__EXERCISE REQUIREMENTS__:
Work out how many lines in the entries below include the word "About", and give only that figure.
(SOURCE RECORDS Opens)
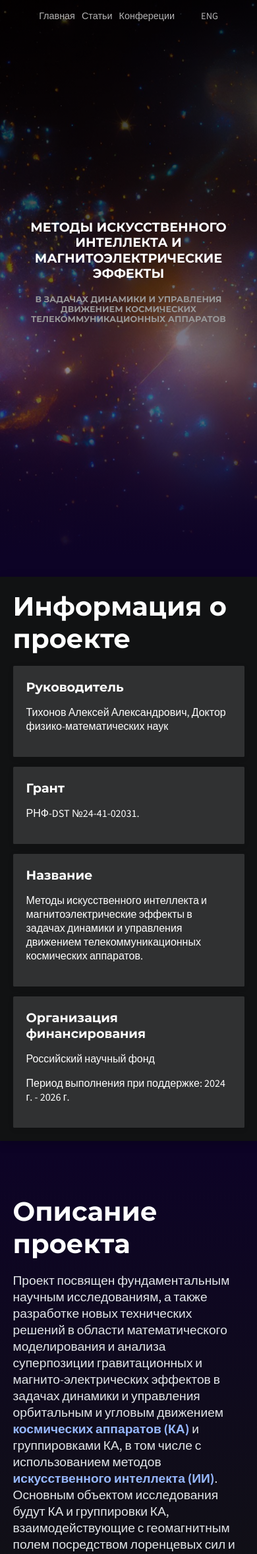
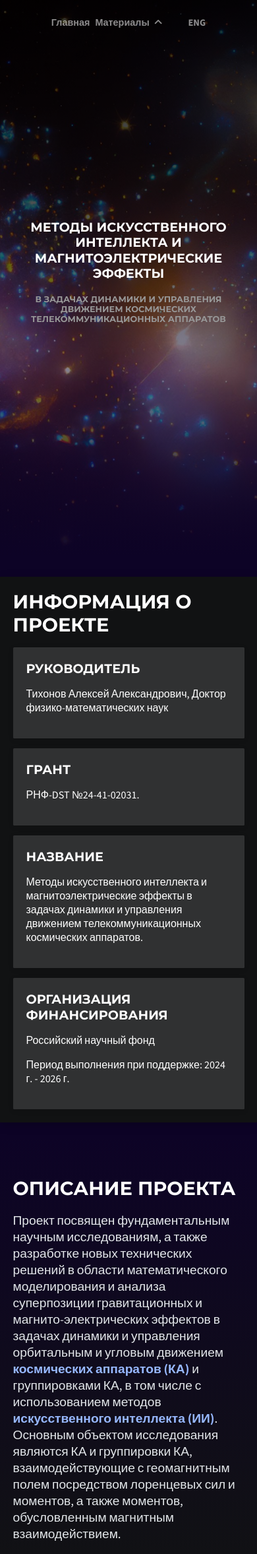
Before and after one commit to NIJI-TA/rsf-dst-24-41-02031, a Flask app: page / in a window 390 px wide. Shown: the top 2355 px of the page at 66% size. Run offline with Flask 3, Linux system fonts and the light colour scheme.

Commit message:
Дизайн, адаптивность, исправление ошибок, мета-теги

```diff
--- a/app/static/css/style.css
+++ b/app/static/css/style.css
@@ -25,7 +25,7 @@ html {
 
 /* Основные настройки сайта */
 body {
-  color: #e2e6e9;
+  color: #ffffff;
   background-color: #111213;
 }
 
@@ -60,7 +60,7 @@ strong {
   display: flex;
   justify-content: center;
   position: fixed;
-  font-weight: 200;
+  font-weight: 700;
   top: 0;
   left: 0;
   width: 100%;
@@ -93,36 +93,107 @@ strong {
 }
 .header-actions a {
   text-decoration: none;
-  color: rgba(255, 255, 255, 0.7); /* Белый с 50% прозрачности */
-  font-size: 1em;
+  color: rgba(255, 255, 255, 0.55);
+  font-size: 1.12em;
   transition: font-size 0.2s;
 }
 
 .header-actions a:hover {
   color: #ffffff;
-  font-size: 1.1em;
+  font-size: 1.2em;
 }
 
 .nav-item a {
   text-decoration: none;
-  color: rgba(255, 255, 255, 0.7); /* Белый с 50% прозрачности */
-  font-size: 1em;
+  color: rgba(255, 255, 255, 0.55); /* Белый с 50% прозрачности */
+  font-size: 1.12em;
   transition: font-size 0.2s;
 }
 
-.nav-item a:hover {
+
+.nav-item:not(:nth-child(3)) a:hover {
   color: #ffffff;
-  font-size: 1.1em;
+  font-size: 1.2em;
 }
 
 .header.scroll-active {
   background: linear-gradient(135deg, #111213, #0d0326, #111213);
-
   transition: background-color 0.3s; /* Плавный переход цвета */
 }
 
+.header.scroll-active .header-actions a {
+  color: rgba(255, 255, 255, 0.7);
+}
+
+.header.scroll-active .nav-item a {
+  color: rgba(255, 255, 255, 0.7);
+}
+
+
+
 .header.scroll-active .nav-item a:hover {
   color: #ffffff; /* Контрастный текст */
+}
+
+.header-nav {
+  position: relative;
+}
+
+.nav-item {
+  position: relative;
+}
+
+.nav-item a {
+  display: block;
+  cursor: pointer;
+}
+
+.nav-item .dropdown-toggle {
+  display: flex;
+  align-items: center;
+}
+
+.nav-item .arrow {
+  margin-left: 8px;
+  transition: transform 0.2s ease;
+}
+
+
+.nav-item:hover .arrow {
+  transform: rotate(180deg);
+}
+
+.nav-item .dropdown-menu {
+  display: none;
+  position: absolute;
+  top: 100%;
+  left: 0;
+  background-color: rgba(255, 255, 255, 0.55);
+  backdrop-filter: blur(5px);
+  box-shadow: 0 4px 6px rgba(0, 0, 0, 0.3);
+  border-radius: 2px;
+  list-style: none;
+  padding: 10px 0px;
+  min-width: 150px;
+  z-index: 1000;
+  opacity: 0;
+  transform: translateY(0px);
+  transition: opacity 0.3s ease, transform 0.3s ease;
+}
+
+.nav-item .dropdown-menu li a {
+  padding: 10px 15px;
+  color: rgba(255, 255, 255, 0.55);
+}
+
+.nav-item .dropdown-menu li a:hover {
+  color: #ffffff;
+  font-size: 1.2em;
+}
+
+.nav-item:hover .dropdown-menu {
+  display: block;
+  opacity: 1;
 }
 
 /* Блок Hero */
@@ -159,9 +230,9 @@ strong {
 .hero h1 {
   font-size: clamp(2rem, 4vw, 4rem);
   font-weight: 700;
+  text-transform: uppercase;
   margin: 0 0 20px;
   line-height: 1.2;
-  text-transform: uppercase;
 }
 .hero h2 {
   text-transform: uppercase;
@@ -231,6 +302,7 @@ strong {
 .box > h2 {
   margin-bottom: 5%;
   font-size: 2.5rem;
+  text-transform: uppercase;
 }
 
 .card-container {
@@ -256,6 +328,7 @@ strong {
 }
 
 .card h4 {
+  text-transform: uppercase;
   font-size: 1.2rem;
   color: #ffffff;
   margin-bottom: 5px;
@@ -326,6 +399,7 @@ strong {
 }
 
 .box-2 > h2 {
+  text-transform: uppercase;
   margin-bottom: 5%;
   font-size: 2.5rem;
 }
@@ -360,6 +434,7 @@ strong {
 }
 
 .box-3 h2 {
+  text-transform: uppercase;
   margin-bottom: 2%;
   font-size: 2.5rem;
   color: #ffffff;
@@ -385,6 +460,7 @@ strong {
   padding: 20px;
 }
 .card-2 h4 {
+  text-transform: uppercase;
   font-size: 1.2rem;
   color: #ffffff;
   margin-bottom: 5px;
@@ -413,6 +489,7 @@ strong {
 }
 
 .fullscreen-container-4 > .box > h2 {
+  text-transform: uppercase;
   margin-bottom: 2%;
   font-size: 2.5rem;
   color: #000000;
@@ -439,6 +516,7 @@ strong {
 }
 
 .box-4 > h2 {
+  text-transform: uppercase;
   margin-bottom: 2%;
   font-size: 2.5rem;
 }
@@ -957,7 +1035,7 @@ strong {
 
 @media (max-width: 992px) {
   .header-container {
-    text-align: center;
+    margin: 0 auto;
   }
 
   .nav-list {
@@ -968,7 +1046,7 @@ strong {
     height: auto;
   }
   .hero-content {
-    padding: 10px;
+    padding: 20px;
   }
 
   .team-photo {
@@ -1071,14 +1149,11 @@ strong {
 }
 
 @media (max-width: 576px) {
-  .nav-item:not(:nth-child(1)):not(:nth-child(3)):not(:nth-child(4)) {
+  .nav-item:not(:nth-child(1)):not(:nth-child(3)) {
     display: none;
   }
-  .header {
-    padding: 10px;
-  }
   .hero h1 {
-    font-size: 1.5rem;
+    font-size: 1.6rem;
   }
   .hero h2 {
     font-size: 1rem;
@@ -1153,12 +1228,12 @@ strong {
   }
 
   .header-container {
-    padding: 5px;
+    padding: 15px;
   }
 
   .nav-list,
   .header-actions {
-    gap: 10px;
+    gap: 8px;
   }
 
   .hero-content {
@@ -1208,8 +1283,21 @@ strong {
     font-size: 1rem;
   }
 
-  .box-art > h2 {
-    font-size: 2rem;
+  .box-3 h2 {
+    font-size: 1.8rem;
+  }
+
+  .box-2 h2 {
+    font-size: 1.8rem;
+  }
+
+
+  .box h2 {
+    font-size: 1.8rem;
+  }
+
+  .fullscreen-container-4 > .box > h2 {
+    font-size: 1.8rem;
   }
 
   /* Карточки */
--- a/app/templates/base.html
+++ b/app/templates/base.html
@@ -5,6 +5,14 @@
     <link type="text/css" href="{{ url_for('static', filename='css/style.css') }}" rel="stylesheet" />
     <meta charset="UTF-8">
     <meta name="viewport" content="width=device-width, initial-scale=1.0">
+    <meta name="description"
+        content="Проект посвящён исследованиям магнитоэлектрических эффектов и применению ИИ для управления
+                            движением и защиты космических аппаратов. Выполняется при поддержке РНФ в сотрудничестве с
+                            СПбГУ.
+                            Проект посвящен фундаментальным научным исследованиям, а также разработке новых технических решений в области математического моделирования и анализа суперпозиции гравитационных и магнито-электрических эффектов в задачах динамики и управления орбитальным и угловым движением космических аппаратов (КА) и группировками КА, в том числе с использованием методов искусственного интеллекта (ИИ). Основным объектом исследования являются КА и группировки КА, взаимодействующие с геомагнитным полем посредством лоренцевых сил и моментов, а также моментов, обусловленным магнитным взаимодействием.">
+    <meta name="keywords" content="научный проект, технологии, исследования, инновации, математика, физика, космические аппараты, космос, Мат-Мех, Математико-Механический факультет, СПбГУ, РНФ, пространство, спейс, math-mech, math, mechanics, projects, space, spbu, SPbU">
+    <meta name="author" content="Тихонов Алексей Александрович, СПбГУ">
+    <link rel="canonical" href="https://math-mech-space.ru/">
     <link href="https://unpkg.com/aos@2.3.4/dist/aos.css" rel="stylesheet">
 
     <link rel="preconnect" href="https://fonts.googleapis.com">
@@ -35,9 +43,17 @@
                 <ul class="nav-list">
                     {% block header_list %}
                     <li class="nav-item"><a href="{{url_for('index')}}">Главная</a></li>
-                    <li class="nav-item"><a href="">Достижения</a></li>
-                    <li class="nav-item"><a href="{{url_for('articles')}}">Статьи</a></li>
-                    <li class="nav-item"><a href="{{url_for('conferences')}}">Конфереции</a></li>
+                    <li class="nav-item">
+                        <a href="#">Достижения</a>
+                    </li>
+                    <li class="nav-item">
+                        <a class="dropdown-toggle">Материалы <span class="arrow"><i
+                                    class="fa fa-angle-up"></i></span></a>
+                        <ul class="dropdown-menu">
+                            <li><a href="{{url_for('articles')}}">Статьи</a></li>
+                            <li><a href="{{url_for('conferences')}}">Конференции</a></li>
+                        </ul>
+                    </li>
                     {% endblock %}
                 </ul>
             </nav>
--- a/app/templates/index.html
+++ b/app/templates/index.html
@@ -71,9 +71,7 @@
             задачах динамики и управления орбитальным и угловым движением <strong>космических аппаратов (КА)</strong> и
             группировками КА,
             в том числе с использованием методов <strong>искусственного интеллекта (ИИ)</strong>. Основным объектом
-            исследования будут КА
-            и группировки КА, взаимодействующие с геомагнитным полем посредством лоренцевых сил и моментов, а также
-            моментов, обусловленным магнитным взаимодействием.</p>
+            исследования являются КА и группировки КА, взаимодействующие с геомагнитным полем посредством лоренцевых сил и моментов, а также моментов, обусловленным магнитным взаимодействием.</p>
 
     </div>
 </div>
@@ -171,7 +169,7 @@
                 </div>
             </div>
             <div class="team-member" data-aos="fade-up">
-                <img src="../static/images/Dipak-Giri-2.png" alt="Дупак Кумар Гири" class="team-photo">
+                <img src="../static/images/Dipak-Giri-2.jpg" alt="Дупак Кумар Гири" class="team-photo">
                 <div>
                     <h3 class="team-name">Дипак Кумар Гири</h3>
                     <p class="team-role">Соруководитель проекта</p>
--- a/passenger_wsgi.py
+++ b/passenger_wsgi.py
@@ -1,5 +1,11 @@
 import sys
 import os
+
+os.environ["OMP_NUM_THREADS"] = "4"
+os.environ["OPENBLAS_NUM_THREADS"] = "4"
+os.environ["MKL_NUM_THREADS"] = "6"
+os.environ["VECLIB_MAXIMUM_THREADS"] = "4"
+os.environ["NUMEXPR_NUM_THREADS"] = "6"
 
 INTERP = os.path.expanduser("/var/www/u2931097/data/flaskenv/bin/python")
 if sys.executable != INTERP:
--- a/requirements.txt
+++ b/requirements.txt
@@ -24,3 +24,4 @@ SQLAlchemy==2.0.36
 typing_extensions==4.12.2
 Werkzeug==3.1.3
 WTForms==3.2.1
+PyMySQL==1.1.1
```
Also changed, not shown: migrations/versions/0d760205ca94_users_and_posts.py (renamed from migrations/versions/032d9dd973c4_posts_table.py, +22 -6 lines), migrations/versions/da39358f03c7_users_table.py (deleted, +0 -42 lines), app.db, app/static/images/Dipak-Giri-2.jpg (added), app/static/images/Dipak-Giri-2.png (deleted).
(SOURCE RECORDS Closes)
(SOURCE RECORDS Opens)
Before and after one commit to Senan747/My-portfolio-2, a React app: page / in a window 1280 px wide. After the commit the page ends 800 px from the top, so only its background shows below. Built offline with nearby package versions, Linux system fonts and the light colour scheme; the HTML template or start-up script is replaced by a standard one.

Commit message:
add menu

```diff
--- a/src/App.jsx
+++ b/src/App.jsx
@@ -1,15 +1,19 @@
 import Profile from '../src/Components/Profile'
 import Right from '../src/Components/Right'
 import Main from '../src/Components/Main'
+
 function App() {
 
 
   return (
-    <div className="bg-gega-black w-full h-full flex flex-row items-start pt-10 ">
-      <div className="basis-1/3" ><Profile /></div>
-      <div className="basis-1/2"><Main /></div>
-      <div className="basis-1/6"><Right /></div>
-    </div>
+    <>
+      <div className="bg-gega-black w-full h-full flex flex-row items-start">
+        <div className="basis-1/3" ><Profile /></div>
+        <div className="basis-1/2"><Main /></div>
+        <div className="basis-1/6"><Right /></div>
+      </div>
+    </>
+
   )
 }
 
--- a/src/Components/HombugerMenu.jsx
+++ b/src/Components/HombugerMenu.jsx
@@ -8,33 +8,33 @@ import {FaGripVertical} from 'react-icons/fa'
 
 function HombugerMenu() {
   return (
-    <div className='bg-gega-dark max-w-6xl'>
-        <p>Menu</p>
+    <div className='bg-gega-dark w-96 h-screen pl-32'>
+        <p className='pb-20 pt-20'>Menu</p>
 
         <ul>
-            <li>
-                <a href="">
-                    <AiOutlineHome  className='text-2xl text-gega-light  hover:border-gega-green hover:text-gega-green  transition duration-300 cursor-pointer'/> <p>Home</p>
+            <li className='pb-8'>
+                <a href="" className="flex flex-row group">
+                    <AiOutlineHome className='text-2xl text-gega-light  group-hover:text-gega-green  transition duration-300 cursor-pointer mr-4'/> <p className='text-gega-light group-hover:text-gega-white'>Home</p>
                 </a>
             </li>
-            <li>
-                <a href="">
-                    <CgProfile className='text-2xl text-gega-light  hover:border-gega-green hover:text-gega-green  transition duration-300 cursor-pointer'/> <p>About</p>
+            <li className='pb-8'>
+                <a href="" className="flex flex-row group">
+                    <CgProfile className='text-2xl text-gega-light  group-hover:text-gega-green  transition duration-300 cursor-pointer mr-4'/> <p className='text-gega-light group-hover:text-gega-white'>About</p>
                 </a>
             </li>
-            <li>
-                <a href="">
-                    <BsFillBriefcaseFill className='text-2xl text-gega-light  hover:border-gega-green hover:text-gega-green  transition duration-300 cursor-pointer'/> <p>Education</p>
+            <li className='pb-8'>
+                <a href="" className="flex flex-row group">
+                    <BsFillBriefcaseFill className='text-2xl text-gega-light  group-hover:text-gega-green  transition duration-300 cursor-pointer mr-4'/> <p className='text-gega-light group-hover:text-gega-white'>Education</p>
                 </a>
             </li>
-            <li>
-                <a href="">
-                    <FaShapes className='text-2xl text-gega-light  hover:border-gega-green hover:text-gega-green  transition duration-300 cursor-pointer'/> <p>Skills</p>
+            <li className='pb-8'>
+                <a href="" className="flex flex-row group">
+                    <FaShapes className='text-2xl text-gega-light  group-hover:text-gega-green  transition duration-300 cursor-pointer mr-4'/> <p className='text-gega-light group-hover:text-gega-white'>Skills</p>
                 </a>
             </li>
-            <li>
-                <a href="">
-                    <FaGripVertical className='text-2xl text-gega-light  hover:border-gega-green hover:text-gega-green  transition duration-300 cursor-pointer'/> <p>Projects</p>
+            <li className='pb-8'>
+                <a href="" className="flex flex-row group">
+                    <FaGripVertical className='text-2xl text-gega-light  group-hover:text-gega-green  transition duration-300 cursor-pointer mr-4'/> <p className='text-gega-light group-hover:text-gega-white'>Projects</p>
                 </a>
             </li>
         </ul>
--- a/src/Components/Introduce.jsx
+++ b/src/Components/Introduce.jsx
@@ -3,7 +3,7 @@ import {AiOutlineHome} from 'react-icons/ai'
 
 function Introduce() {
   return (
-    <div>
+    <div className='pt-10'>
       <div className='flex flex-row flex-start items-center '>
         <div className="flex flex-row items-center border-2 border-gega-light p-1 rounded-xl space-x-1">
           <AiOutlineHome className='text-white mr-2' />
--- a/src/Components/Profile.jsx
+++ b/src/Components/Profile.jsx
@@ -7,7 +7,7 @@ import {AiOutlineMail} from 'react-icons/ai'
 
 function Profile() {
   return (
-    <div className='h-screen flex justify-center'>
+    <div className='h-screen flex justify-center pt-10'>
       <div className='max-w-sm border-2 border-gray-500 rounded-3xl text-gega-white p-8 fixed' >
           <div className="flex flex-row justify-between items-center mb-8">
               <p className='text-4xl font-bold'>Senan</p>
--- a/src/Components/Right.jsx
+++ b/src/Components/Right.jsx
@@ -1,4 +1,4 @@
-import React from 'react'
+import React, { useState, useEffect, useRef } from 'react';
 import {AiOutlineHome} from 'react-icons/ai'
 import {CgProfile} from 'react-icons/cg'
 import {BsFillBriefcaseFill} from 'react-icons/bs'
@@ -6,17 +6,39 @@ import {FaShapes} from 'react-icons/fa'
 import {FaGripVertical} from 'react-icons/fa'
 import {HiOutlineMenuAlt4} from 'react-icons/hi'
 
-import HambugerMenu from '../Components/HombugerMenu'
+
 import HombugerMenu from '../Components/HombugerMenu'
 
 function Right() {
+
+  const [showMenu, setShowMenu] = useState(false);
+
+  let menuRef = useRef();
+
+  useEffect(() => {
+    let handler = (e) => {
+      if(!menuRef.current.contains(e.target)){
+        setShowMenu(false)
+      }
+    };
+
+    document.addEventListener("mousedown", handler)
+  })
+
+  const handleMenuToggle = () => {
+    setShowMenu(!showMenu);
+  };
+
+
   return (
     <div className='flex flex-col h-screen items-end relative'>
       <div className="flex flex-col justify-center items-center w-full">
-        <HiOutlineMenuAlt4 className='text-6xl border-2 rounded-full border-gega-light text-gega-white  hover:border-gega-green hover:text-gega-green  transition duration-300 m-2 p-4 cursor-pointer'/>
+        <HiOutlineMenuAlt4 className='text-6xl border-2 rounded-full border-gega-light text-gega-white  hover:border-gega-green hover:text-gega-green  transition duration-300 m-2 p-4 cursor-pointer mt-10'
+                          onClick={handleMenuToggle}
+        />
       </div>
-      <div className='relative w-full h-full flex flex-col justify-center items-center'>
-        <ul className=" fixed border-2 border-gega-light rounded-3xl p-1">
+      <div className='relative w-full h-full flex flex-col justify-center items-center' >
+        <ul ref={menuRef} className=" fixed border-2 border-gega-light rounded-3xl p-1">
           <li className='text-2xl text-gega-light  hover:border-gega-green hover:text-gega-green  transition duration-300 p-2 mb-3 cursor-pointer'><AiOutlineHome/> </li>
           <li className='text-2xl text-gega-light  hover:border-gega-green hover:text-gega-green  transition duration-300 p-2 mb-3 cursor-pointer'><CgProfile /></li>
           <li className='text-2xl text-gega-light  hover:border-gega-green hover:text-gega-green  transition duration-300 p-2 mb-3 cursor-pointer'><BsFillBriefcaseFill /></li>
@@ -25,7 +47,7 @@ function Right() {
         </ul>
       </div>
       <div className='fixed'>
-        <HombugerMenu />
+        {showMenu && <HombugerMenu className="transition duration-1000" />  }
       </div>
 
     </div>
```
(SOURCE RECORDS Closes)
__ANSWER BOX__:
2